The issue weighed heavily on my mind. My mind circled the arguments, processing the positives and negatives, trying to determine the best way forward. Yet I wasn't sure what to do, and it felt like God wasn't adding His two cents worth. Why wouldn't He answer? Where was a billboard with God's instructions? Or at least some confirmation from a mature believer on which way was the better way? What do you do when Heaven is silent?
Relationships are hard, and trusting the Lord with them is rarely easy. One devastating time in my marriage is crystal clear in my memory. My husband hadn’t slept in two days because of an undiagnosed medical issue and was highly irritable. We fought, and he raced off on his motorcycle. I ran to our room, sat on the edge of the bed, and sobbed. I contemplated divorce, even knowing that wasn’t the answer. I didn't want to stay, but at the same time I didn't want to leave. I felt trapped. Alone. This brief story from my life relates just one time when despair threatened to overwhelm me. When emotions could have determined my choices.
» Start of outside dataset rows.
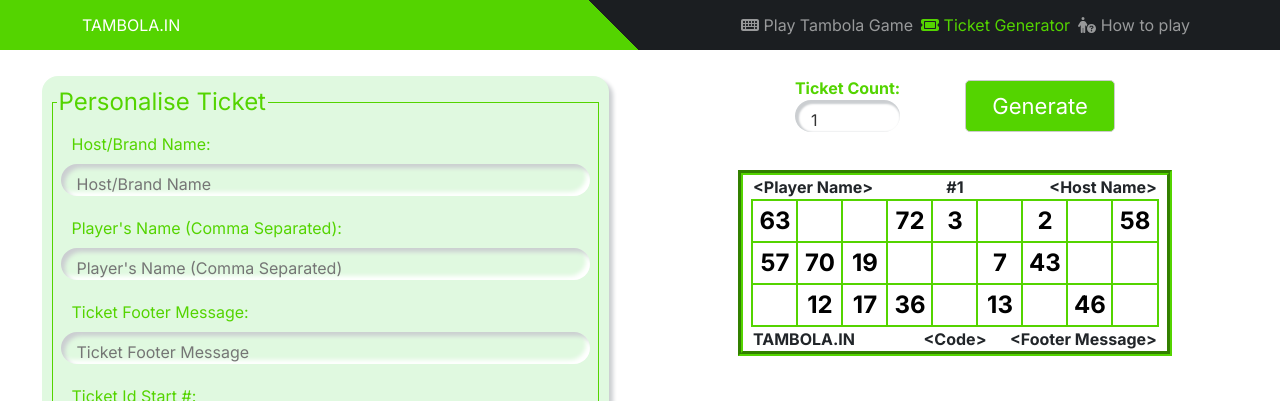
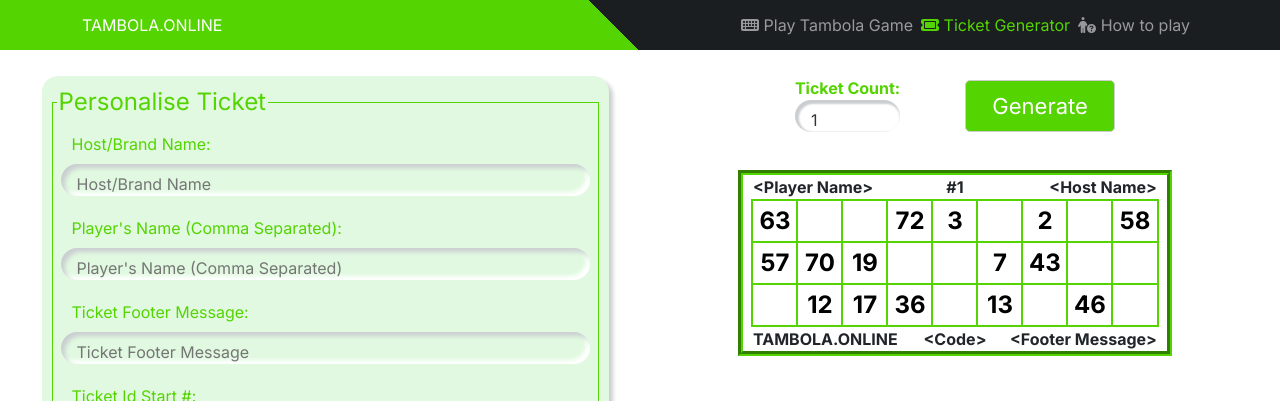
Before and after one commit to shubhgupta4u/tambola-game-app, a Next.js app: page /ticket in a window 1280 px wide. Shown: the top 401 px of the page. Built offline with nearby package versions, Linux system fonts and the light colour scheme.

Commit message:
domain name update

```diff
--- a/src/common/constants/env-constant.ts
+++ b/src/common/constants/env-constant.ts
@@ -1,3 +1,3 @@
 export class Constants{
-    static DomainName="TAMBOLA.IN"
+    static DomainName="TAMBOLA.ONLINE"
 }
```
When I could have easily followed my heart right out of my marriage. Emotions are funny things. They surge to the surface without effort and can control us if we aren’t careful. Many people advise you to follow your heart, but that's dangerous advice.
Back in early October, I made two big announcements: I was starting my own publishing company. I was reclaiming the rights to my Crossing series. Several of you patiently waited while my assistant and I waded into the publishing waters. We had some battles to win, fights with computers over formatting issues and such. But we won! The ENTIRE Crossing Series is NOW Available!
Imagine we were meeting at a coffee shop. Or your favorite place to grab lunch. Or the best restaurant in town for great dessert. We're just meeting as friends, getting together to spend an hour or so catching up on each other's lives. Doesn't that sound nice? Now, what if I picked up the check? What if I bought your coffee or sandwich or slice of pie? Would you object? Be honest. It's okay. I would object if you tried to pay for my hot chocolate. What's my point? You, my friend, have a problem.
How important is focus? Last week's post talked about setting goals (if you missed it, click here). But we are all surrounded with good ideas and opportunities to help others and fun places to experience. Even if we took the time to pray and only write down what we believe God wants us to do this year, how closely do we really need to stick to it? Jesus's example Many of you are familiar with Mary, Martha, and Lazarus from the Bible. They were friends of Jesus, and, as they lived in Bethany on the southeast slope of the Mount of Olives, He stayed in their home when He visited Jerusalem. John 11 relates the story of Jesus raising Lazarus from the dead: Jesus, once more deeply moved, came to the tomb. It was a cave with a stone laid across the entrance. “Take away the stone,” he said.